The things that trigger grief for my dad are random these days.
I pass a truck exactly like the one he drove on my street at least twice a month. I hold my breath thinking it might be him, pulling in for a visit. Logically, I know it isn’t, but my heart falls every time the truck passes my driveway. When I go to order my dog’s food, I scroll to the aptly named phone contact, “Dog Food,” and have to I pass the Dad contact. His cell phone number, three years disconnected. If he’d ever recorded a message I would likely still have it in service just so I could hear his voice from time to time, but he hated answering machines and left the robot message as every outgoing message. I still can’t delete the number. The mailbox is a trigger because I still get his mail. Mostly from the NRA–the most persistent mailers on the planet. I can’t watch Fox News without thinking of him. I can’t watch it much anyway, but that channel was the constant soundtrack in his home and his death.

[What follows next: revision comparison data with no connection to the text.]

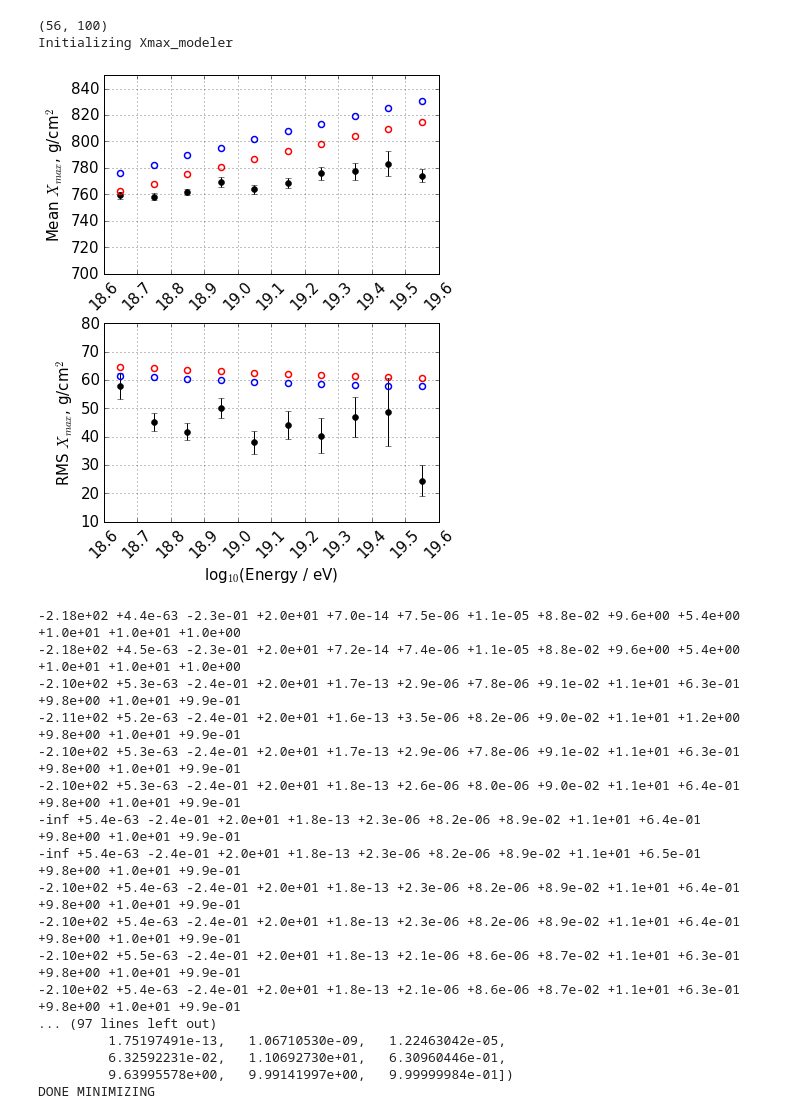
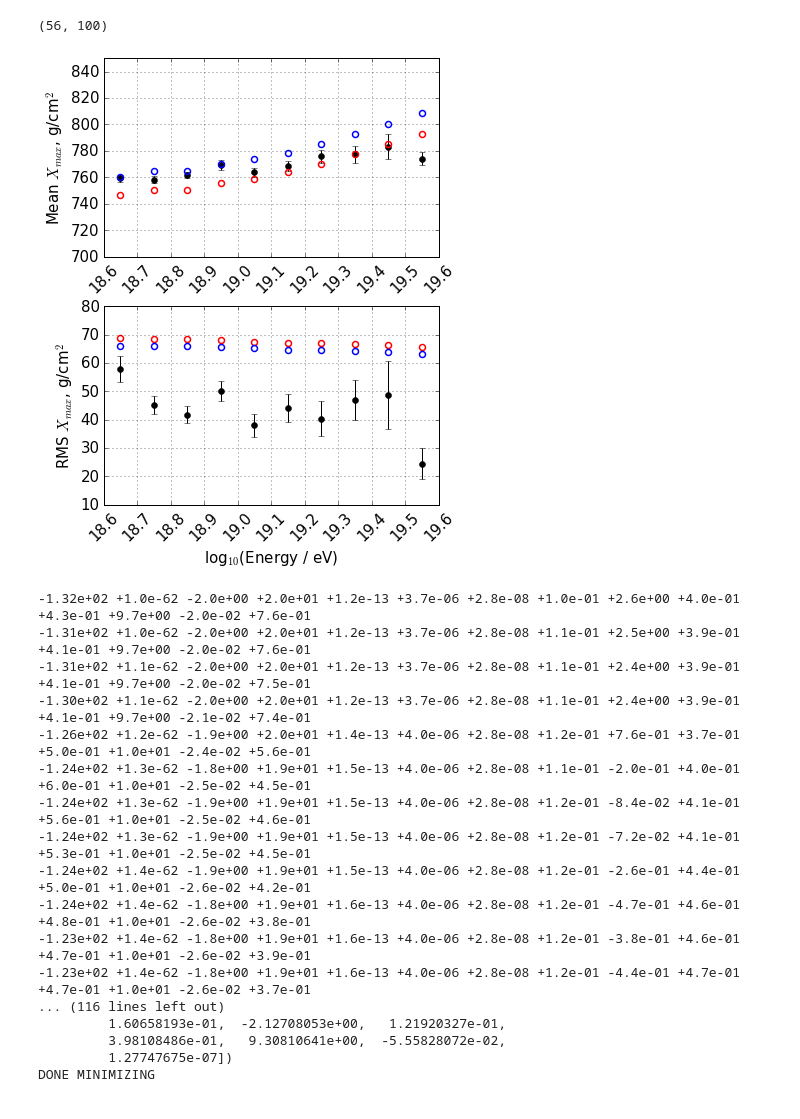
Before and after one commit to afromero/CRANE, a Jupyter notebook: examples/07_Likelihood_w_Xmax.ipynb, the cells around one changed output. Cells and saved outputs as stored; diff of their text form; code cells hidden in the pictures.

```diff
--- a/examples/07_Likelihood_w_Xmax.ipynb
+++ b/examples/07_Likelihood_w_Xmax.ipynb
@@ -45,29 +44,26 @@ Initializing Xmax_modeler
 
 parms = [+3.68e-61, -2.23e+00, +1.63e+01, +8.73e-03, +6.79e-01, +5.53e-02, +1.33e-17, -6.38e+01, +5.01e-02, +9.28e+00, +9.82e+00]
 
-parms = [1.29393250e-62,  -1.99817548e-01,   1.93006095e+01,
-         2.84592480e-04,   1.51246521e-05,   3.69335014e-05,
-         1.00969675e-01,   1.04730244e+00,   2.31357328e+00,
-         3.13768569e+00,   3.82350486e+00,   5.54552712e-01]
+parms = array([  1.05784496e-62,  -1.94887052e+00,   1.97839165e+01,
+         1.17728050e-13,   3.63921110e-06,   2.74058470e-08,
+         1.03786965e-01,   2.60923575e+00,   3.98485614e-01,
+         4.31577370e-01,   9.64916296e+00,  -0.02,
+         0.75])
 
-parms = [1.22564918e-62,  -2.06588696e-01,   1.93099320e+01,
-         4.83379935e-09,   2.85451193e-05,   4.26660354e-05,
-         1.09998948e-01,   1.41937712e+00,   2.15570380e+00,
-         2.15570926e+00,   2.28003924e+00,   9.98734807e-01]
+array([  1.65983386e-62,  -1.85253185e+00,   1.93696565e+01,
+         7.10930787e-13,   2.41258047e-06,   2.61606630e-08,
+         1.60658193e-01,  -2.12708053e+00,   1.21920327e-01,
+         3.98108486e-01,   9.30810641e+00,  -5.55828072e-02,
+         1.27747675e-07])
 
-parms = [4.56015813e-63,  -2.27131082e-01,   1.95832387e+01,
-         7.00678365e-14,   7.53912731e-06,   1.07659409e-05,
-         8.81069985e-02,   9.15365728e+00,   5.47157993e+00,
-         9.96299289e+00,   9.96299913e+00,   9.99982372e-01]
+fluence_parms = parms[0:11]
+log10_E_shift = parms[11]
+uX           = parms[12] # ignored in this fit
+fluences = fcalc.fluence_model(*fluence_parms)
+nuclear_fluence = np.sum(fluences[1:], axis=0)
+N_model = Auger_Data.Counts_Model(nuclear_fluence[fcalc.observed_log10_E>18.8999], log10_E_shift = log10_E_shift)
 
-prms = [  5.96968635e-63,  -2.41967691e-01,   1.96869885e+01,
-         1.75197491e-13,   1.06710530e-09,   1.22463042e-05,
-         6.32592231e-02,   1.10692730e+01,   6.30960446e-01,
-         9.63995578e+00,   9.99141997e+00,   9.99999984e-01]
-
-fluences = fcalc.fluence_model(*parms)
-nuclear_fluence = np.sum(fluences[1:], axis=0)
-N_model = Auger_Data.Counts_Model(nuclear_fluence[fcalc.observed_log10_E>18.8999])
+parms = np.concatenate([fluence_parms, [log10_E_shift, uX]])
 
 lp = logposterior(parms)
 print 'Model log-posterior:', lp
@@ -165,7 +161,8 @@ f_A_array = fluences[1:] / nuclear_fluence
 print f_A_array.shape
 
 from Xmax import Xmax_modeler
-xmm = Xmax_modeler(observed_log10_E)
+log10_E_shift=parms[11]
+xmm = Xmax_modeler(observed_log10_E + log10_E_shift)
 
 model_Mean, model_RMS = xmm.getMeanRMS(f_A_array)
 #model_Mean = np.mean(model_Mean, axis=0)
@@ -173,35 +170,34 @@ model_Mean, model_RMS = xmm.getMeanRMS(f_A_array)
 
 figure(figsize=(6,8))
 subplot(211)
 errorbar(Auger_Data.X_max_log10_E_low_edge + Auger_Data.d_log10_E/2.,
         Auger_Data.X_max_Mean,
         yerr= Auger_Data.X_max_Mean_err,
         fmt = 'ko')
 plot(observed_log10_E + 0.05, model_Mean[0], 'o', mfc='none', mec='r', mew=1.5)
 plot(observed_log10_E + 0.05, model_Mean[1], 'o', mfc='none', mec='b', mew=1.5)
 grid(True)
 xticks(np.arange(18.6, 19.7, 0.1), rotation=45)
 xlim(18.6, 19.6)
 ylabel('Mean $X_{max}$, g/cm$^2$')
 ylim(700., 850.)
 
 subplot(212)
 errorbar(Auger_Data.X_max_log10_E_low_edge + Auger_Data.d_log10_E/2.,
         Auger_Data.X_max_RMS,
         yerr= Auger_Data.X_max_RMS_err,
         fmt = 'ko')
 plot(observed_log10_E + 0.05, model_RMS[0], 'o', mfc='none', mec='r', mew=1.5)
 plot(observed_log10_E + 0.05, model_RMS[1], 'o', mfc='none', mec='b', mew=1.5)
 grid(True)
 xticks(np.arange(18.6, 19.7, 0.1), rotation=45)
 xlim(18.6, 19.6)
 ylabel('RMS $X_{max}$, g/cm$^2$')
 xlabel('log$_{10}$(Energy / eV)')
 subplots_adjust(hspace=0.25)
 # %% [output]
 (56, 100)
-Initializing Xmax_modeler
-[figure, old version]
+[figure, new version]
 # %%
 # Example of applying minimization to improve the solution (at least locally speaking.)
 # initial parameter optimization
@@ -230,22 +226,22 @@ print res
 initial_parm_vals = res.x
 print 'DONE MINIMIZING'
 # %% [output]
--2.18e+02 +4.4e-63 -2.3e-01 +2.0e+01 +7.0e-14 +7.5e-06 +1.1e-05 +8.8e-02 +9.6e+00 +5.4e+00 +1.0e+01 +1.0e+01 +1.0e+00
--2.18e+02 +4.5e-63 -2.3e-01 +2.0e+01 +7.2e-14 +7.4e-06 +1.1e-05 +8.8e-02 +9.6e+00 +5.4e+00 +1.0e+01 +1.0e+01 +1.0e+00
--2.10e+02 +5.3e-63 -2.4e-01 +2.0e+01 +1.7e-13 +2.9e-06 +7.8e-06 +9.1e-02 +1.1e+01 +6.3e-01 +9.8e+00 +1.0e+01 +9.9e-01
--2.11e+02 +5.2e-63 -2.4e-01 +2.0e+01 +1.6e-13 +3.5e-06 +8.2e-06 +9.0e-02 +1.1e+01 +1.2e+00 +9.8e+00 +1.0e+01 +9.9e-01
--2.10e+02 +5.3e-63 -2.4e-01 +2.0e+01 +1.7e-13 +2.9e-06 +7.8e-06 +9.1e-02 +1.1e+01 +6.3e-01 +9.8e+00 +1.0e+01 +9.9e-01
--2.10e+02 +5.3e-63 -2.4e-01 +2.0e+01 +1.8e-13 +2.6e-06 +8.0e-06 +9.0e-02 +1.1e+01 +6.4e-01 +9.8e+00 +1.0e+01 +9.9e-01
--inf +5.4e-63 -2.4e-01 +2.0e+01 +1.8e-13 +2.3e-06 +8.2e-06 +8.9e-02 +1.1e+01 +6.4e-01 +9.8e+00 +1.0e+01 +9.9e-01
--inf +5.4e-63 -2.4e-01 +2.0e+01 +1.8e-13 +2.3e-06 +8.2e-06 +8.9e-02 +1.1e+01 +6.5e-01 +9.8e+00 +1.0e+01 +9.9e-01
--2.10e+02 +5.4e-63 -2.4e-01 +2.0e+01 +1.8e-13 +2.3e-06 +8.2e-06 +8.9e-02 +1.1e+01 +6.4e-01 +9.8e+00 +1.0e+01 +9.9e-01
--2.10e+02 +5.4e-63 -2.4e-01 +2.0e+01 +1.8e-13 +2.3e-06 +8.2e-06 +8.9e-02 +1.1e+01 +6.4e-01 +9.8e+00 +1.0e+01 +9.9e-01
--2.10e+02 +5.5e-63 -2.4e-01 +2.0e+01 +1.8e-13 +2.1e-06 +8.6e-06 +8.7e-02 +1.1e+01 +6.3e-01 +9.8e+00 +1.0e+01 +9.9e-01
--2.10e+02 +5.4e-63 -2.4e-01 +2.0e+01 +1.8e-13 +2.1e-06 +8.6e-06 +8.7e-02 +1.1e+01 +6.3e-01 +9.8e+00 +1.0e+01 +9.9e-01
-... (97 lines left out)
-         1.75197491e-13,   1.06710530e-09,   1.22463042e-05,
-         6.32592231e-02,   1.10692730e+01,   6.30960446e-01,
-         9.63995578e+00,   9.99141997e+00,   9.99999984e-01])
+-1.32e+02 +1.0e-62 -2.0e+00 +2.0e+01 +1.2e-13 +3.7e-06 +2.8e-08 +1.0e-01 +2.6e+00 +4.0e-01 +4.3e-01 +9.7e+00 -2.0e-02 +7.6e-01
+-1.31e+02 +1.0e-62 -2.0e+00 +2.0e+01 +1.2e-13 +3.7e-06 +2.8e-08 +1.1e-01 +2.5e+00 +3.9e-01 +4.1e-01 +9.7e+00 -2.0e-02 +7.6e-01
+-1.31e+02 +1.1e-62 -2.0e+00 +2.0e+01 +1.2e-13 +3.7e-06 +2.8e-08 +1.1e-01 +2.4e+00 +3.9e-01 +4.1e-01 +9.7e+00 -2.0e-02 +7.5e-01
+-1.30e+02 +1.1e-62 -2.0e+00 +2.0e+01 +1.2e-13 +3.7e-06 +2.8e-08 +1.1e-01 +2.4e+00 +3.9e-01 +4.1e-01 +9.7e+00 -2.1e-02 +7.4e-01
+-1.26e+02 +1.2e-62 -1.9e+00 +2.0e+01 +1.4e-13 +4.0e-06 +2.8e-08 +1.2e-01 +7.6e-01 +3.7e-01 +5.0e-01 +1.0e+01 -2.4e-02 +5.6e-01
+-1.24e+02 +1.3e-62 -1.8e+00 +1.9e+01 +1.5e-13 +4.0e-06 +2.8e-08 +1.1e-01 -2.0e-01 +4.0e-01 +6.0e-01 +1.0e+01 -2.5e-02 +4.5e-01
+-1.24e+02 +1.3e-62 -1.9e+00 +1.9e+01 +1.5e-13 +4.0e-06 +2.8e-08 +1.2e-01 -8.4e-02 +4.1e-01 +5.6e-01 +1.0e+01 -2.5e-02 +4.6e-01
+-1.24e+02 +1.3e-62 -1.9e+00 +1.9e+01 +1.5e-13 +4.0e-06 +2.8e-08 +1.2e-01 -7.2e-02 +4.1e-01 +5.3e-01 +1.0e+01 -2.5e-02 +4.5e-01
+-1.24e+02 +1.4e-62 -1.9e+00 +1.9e+01 +1.5e-13 +4.0e-06 +2.8e-08 +1.2e-01 -2.6e-01 +4.4e-01 +5.0e-01 +1.0e+01 -2.6e-02 +4.2e-01
+-1.24e+02 +1.4e-62 -1.8e+00 +1.9e+01 +1.6e-13 +4.0e-06 +2.8e-08 +1.2e-01 -4.7e-01 +4.6e-01 +4.8e-01 +1.0e+01 -2.6e-02 +3.8e-01
+-1.23e+02 +1.4e-62 -1.8e+00 +1.9e+01 +1.6e-13 +4.0e-06 +2.8e-08 +1.2e-01 -3.8e-01 +4.6e-01 +4.7e-01 +1.0e+01 -2.6e-02 +3.9e-01
+-1.23e+02 +1.4e-62 -1.8e+00 +1.9e+01 +1.6e-13 +4.0e-06 +2.8e-08 +1.2e-01 -4.4e-01 +4.7e-01 +4.7e-01 +1.0e+01 -2.6e-02 +3.7e-01
+... (116 lines left out)
+         1.60658193e-01,  -2.12708053e+00,   1.21920327e-01,
+         3.98108486e-01,   9.30810641e+00,  -5.55828072e-02,
+         1.27747675e-07])
 DONE MINIMIZING
 # %%
 print 'Maximum Likelihood Parameters'
```
Also changed, not shown: parts of 5 cells of this notebook, 5 other files.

Then there’s the root beer float.
I walk through the soda aisle at the grocery store, and the IBC root beer displays make me tear up.
My dad couldn’t eat much during his chemo treatments. The anti-nausea meds work wonders, but he just said, “Food doesn’t taste right anymore. Everything tastes metallic.”
Most days all he could stomach was Ensure.
I tried making him smoothies, anything really that would keep some weight on him, but I was fighting his pride as well. Until his last major hospitalization, he was happy about his weight loss. He kept saying, “I’m at my high school weight for the first time in 50 years. 155…”
The chemo diet.
I didn’t blame him, and can’t say I wouldn’t think the same thing.
Damn I’m dying of cancer, but at least I’m thin again…
That’s so fucked up…
We finally found something he could tolerate, and that was a root beer float. So I would make him one every afternoon. The traditional beer at 5 pm, became IBC and Blue Bell vanilla ice cream.
He was never a big talker. When he did open his mouth, it was usually something oddly funny or hurtful and critical that came out.
I think that’s a common problem for introverts. The blurting. When you don’t say much, you are statistically more likely to be remembered for criticism instead of all the good thoughts you’ve kept to yourself.
But he was Goldilocks with these floats.
They were never quite right, and it became my personal mission to make one that was finally up to his standards.
I bought IBC, A&W, different kinds of ice creams.
I experimented with ice cream to soda ratios. I blended half, left scoops on top, poured more or less root beer, made it a shake. Drink it with a straw. Eat it with a spoon. A hybrid just thick enough to enjoy both ways…
I was determined to get it right, and set about it with the same dogged determination I apply to everything I can’t achieve.
Then one day, I finally nailed it.
He said, “Honey, that was the perfect root beer float. Thank you”
And the David Allen Coe bar song came on, and we agreed, I hadn’t written the perfect country and western song, but I had finally made a perfect root beer float.
♫ And I’ll hang around as long as you will let me, let me, let me…♫
The angels sang, the rain clouds parted, unicorns shot rainbows out of their asses, the nuns farted loudly in the choir pew, Nessie did a happy dance, Big Foot did a hurkey in the living room and kicked Glenn Beck in the face, and I basked in his uncharacteristic praise.
And then we watched more Fox News and forgot about it.
I continued to make him root beer floats, and never achieved that perfection again. I tried to remember the ratio yesterday and couldn’t. I have no idea what combination finally worked, and it made me cry again.
I think back on it now, and realize it’s a theme for a lot of my life.
I walk around trying to find the perfect balance, the perfect ratio for success, and when I do hit the sweet spot, I can’t remember how I did it. It was an accident. A freak of nature. The perfect shot in golf. The one shot keeps us coming back to the most infuriating game ever played. You fail and fail and fail, and the best most of us can hope for is a par hole. And par is just average. That’s what you should be hitting if you have any skill for the game at all…if you were great, you’d be hitting an eagle every time.
In the end, you can’t do anything for someone else’s praise.
You do it because you love it. You love them. You love root beer floats too, and even when they aren’t perfect, they’re still pretty good. In spite of the all the grumbling, you’ve still got the memories of sitting down and drinking a root beer float with your dad every day for a while.
You do it because you can’t take cancer away, but you can do this for them.
Blue Bell ice cream can’t cure cancer. I can’t be perfect.
In a funny twist, my daughter sat down at the computer and hit publish on this post before I put in a picture, before I tagged it, and before I really did the final edit or finished my thought.
It wasn’t perfect then, it isn’t now, and that’s okay.
I cleaned it up a little, embarrassed but still laughing.
Perfection is over-rated, and an accidental publish was probably a better ending than I had planned anyway.